▸ ASSIGNMENT
Return every line of the listing that includes the string "only".

▸ TASK INPUTS
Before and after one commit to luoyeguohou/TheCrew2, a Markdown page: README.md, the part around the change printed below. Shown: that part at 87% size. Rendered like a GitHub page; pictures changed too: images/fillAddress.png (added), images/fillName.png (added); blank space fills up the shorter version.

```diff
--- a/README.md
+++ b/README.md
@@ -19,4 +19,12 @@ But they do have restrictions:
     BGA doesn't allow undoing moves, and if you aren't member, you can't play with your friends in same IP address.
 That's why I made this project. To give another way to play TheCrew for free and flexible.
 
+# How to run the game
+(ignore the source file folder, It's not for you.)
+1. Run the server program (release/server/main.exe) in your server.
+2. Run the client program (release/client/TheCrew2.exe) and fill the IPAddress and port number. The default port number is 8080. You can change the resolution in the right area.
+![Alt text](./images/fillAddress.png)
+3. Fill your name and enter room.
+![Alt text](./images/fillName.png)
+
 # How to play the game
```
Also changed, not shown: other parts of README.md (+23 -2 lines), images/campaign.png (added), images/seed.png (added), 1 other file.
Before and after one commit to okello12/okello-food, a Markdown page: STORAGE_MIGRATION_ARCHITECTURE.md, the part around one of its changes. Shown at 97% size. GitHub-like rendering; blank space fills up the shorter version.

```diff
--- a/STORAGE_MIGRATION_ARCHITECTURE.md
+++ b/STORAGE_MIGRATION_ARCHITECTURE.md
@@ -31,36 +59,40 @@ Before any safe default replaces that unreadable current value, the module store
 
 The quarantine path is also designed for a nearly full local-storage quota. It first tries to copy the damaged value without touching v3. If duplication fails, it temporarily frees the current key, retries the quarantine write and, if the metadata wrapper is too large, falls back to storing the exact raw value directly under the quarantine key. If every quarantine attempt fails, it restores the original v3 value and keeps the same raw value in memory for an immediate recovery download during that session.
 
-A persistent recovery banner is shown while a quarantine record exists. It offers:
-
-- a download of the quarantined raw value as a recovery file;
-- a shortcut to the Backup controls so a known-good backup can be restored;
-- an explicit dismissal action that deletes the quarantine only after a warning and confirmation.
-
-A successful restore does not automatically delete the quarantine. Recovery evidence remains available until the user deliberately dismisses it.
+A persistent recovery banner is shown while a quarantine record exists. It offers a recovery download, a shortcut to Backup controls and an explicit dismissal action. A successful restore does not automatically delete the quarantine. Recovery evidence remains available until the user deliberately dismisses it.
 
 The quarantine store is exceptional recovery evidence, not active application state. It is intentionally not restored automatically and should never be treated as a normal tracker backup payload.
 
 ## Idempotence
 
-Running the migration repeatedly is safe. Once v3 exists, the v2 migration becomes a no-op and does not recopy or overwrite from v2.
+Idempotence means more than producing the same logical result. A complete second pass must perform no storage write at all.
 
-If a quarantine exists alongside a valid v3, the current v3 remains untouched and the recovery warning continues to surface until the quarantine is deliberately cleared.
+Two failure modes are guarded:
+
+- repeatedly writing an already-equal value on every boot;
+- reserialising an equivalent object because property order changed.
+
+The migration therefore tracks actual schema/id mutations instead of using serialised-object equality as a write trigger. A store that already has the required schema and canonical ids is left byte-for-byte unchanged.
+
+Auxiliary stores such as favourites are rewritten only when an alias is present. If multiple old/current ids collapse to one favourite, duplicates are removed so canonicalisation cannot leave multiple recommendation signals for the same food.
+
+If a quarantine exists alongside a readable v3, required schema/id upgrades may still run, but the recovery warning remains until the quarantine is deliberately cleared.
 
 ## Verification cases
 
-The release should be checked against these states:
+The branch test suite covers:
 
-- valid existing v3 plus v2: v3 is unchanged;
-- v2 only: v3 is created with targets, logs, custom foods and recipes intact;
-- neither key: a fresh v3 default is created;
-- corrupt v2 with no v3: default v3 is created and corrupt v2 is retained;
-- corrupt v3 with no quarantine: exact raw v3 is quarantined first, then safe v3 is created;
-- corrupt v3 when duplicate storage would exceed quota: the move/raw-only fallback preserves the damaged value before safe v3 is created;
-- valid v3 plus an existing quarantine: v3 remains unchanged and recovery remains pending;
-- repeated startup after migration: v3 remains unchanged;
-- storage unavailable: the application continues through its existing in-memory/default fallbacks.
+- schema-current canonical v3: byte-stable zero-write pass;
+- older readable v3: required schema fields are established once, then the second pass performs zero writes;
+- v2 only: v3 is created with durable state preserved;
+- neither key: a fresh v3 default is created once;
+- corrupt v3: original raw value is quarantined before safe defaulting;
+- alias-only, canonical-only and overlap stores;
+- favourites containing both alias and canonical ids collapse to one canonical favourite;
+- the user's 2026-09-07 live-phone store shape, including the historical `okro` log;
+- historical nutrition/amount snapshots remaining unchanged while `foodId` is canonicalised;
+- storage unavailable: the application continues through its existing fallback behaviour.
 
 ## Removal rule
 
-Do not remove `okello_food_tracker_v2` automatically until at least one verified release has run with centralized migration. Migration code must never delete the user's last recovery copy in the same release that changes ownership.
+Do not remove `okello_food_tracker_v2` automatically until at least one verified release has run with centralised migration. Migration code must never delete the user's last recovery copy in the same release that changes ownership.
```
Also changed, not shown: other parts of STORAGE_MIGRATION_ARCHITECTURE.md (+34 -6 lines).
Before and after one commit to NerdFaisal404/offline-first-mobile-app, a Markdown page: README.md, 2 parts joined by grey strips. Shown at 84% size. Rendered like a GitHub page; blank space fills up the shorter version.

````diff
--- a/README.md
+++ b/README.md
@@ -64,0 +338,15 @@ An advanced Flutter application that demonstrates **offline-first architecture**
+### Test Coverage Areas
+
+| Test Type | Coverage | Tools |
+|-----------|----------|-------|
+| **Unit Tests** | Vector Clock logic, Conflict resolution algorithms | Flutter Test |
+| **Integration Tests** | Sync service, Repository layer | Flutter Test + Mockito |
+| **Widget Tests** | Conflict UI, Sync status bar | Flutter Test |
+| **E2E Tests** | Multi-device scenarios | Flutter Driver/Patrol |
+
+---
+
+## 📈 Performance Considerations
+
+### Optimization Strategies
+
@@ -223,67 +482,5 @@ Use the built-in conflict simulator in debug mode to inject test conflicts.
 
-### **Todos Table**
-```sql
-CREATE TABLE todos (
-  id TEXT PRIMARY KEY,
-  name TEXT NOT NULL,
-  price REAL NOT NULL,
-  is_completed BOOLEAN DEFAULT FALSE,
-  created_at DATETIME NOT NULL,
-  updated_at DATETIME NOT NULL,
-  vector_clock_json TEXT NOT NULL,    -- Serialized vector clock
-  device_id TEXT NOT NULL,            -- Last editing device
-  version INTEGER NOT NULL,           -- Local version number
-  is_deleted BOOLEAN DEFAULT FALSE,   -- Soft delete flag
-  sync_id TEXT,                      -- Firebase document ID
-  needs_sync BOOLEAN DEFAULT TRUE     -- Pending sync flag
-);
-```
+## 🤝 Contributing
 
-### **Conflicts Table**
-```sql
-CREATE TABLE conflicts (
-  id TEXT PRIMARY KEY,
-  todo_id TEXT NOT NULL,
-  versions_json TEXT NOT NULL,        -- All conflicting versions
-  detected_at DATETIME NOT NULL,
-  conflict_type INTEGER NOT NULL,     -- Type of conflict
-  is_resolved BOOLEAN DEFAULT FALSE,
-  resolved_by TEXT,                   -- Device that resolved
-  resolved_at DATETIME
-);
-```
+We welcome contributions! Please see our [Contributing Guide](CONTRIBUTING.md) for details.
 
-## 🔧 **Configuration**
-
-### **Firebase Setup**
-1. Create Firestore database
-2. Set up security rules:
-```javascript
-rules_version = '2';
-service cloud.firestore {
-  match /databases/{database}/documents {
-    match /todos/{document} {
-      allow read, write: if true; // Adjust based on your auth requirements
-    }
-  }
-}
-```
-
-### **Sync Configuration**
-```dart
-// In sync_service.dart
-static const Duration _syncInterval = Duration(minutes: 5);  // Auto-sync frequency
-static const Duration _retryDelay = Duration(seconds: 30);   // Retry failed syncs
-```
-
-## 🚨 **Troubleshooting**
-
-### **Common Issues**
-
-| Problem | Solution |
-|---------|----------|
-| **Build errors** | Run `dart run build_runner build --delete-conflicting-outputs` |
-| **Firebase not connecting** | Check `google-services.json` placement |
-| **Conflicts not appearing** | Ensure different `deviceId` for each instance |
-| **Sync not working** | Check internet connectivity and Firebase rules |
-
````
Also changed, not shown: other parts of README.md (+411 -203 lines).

▸ YOUR RESPONSE
-- an explicit dismissal action that deletes the quarantine only after a warning and confirmation.
+Auxiliary stores such as favourites are rewritten only when an alias is present. If multiple old/current ids collapse to one favourite, duplicates are removed so canonicalisation cannot leave multiple recommendation signals for the same food.
-- v2 only: v3 is created with targets, logs, custom foods and recipes intact;
-- corrupt v3 when duplicate storage would exceed quota: the move/raw-only fallback preserves the damaged value before safe v3 is created;
+- v2 only: v3 is created with durable state preserved;
+- alias-only, canonical-only and overlap stores;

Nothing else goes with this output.